The parade, a nod to Torres’ Puerto Rican roots and her childhood in Humboldt Park, she said, was organized by her boss at The Miracle Center, Mary Santana, and her best friend, Anais Zayas.
In her job as a producer at The Miracle Center, a nonprofit organization in Logan Square, Torres works with adults and children in theatre productions.
Because of coronavirus, both spring productions she was producing were canceled.
Going into her birthday, Torres was sad about that, too.
“Not only are they being bombarded by school work, [for many] their outlet was coming to center,” she said. “Now they’re stuck at home.”
Torres said it felt amazing to know that despite the chaotic time her coworkers, friends and family were able to create a “beacon of light” for the birthday girl and her neighbors.
A friend posted a video of the parade on TikTok, which Torres later shared on her Facebook page. As of Friday, the Facebook post had 143 comments and 77 shares.
People from outside Chicago who saw the video chimed in to wish Torres happy birthday in a comment.
Torres said she was grateful for the love and support of her family. She also said she was happy the parade brought joy to her neighbors — even if only for 20 minutes.
“We’re human, and this isolation hurts,” she said. “But making that little piece of joy … that reinvigorated me. It gave me hope. It was like a little breath of fresh air. I can get through this.”
Block Club Chicago’s coronavirus coverage is free for all readers. Block Club is an independent, 501(c)(3), journalist-run newsroom.
Subscribe to Block Club Chicago.
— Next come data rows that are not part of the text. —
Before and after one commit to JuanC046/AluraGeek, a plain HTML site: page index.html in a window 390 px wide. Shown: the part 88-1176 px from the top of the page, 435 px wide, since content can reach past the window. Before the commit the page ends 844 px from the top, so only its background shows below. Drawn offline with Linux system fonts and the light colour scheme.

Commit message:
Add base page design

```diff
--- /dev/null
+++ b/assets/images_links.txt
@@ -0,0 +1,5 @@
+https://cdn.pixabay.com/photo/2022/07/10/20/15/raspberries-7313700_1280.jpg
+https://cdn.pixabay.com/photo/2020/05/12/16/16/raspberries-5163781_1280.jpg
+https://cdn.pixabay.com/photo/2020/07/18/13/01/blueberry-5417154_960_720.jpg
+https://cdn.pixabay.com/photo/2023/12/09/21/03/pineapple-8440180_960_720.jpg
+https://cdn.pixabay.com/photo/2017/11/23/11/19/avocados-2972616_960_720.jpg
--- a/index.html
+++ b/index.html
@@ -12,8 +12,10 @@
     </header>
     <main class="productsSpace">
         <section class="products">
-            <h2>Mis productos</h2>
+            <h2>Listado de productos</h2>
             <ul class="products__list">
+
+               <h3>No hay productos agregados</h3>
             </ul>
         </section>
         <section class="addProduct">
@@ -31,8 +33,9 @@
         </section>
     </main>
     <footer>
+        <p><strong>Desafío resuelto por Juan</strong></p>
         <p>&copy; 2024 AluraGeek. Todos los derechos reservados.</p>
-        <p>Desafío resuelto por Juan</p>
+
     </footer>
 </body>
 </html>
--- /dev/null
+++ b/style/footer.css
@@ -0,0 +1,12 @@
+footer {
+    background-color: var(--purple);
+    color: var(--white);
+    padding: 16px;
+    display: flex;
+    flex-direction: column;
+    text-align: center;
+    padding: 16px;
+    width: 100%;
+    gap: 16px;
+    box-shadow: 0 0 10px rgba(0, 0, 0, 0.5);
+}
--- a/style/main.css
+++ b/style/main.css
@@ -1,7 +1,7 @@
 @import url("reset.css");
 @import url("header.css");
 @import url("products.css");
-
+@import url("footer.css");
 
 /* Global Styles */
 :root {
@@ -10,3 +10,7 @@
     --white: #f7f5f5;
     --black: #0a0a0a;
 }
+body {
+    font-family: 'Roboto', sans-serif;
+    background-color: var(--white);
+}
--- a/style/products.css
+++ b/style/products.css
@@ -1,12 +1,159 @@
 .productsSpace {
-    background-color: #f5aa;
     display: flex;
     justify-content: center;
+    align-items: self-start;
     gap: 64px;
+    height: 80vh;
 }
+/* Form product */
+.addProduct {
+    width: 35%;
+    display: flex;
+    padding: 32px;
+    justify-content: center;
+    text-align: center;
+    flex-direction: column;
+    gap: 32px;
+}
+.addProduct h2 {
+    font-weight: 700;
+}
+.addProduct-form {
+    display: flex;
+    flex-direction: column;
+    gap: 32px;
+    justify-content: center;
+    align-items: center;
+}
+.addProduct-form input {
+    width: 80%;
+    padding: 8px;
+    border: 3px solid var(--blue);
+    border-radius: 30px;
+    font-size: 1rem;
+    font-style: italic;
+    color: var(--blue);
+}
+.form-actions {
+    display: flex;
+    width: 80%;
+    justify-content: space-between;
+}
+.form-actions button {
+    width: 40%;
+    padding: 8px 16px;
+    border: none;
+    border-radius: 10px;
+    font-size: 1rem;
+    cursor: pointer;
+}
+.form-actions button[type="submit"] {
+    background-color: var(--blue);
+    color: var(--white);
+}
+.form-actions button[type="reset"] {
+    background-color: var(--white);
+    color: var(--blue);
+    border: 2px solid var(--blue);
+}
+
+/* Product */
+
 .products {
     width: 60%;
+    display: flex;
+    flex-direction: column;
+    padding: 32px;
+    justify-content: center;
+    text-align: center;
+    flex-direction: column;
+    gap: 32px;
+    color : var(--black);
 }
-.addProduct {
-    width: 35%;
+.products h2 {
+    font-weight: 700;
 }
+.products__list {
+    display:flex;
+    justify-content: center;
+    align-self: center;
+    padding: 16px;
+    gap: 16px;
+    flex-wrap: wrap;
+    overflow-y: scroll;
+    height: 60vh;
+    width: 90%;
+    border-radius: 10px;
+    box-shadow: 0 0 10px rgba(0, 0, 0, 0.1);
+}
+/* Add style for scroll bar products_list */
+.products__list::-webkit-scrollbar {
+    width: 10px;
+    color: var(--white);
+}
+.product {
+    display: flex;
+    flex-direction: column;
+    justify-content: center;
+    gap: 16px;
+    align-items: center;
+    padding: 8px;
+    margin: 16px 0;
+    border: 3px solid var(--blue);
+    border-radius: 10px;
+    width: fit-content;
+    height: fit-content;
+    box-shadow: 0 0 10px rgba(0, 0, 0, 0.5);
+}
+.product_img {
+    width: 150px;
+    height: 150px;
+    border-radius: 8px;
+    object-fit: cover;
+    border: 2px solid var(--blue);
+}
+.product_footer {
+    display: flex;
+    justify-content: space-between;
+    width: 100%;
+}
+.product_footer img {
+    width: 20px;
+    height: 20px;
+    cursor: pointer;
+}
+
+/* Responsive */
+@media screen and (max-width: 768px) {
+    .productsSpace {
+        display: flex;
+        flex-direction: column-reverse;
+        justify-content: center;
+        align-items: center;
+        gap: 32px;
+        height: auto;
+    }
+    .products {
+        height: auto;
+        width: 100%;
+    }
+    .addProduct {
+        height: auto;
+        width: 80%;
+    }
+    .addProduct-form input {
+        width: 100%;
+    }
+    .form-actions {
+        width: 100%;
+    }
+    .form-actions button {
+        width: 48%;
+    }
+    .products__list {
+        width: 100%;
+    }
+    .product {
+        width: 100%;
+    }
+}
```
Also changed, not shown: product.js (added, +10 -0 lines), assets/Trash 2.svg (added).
Every dime we make funds reporting from Chicago’s neighborhoods.
Already subscribe? Click here to support Block Club with a tax-deductible donation.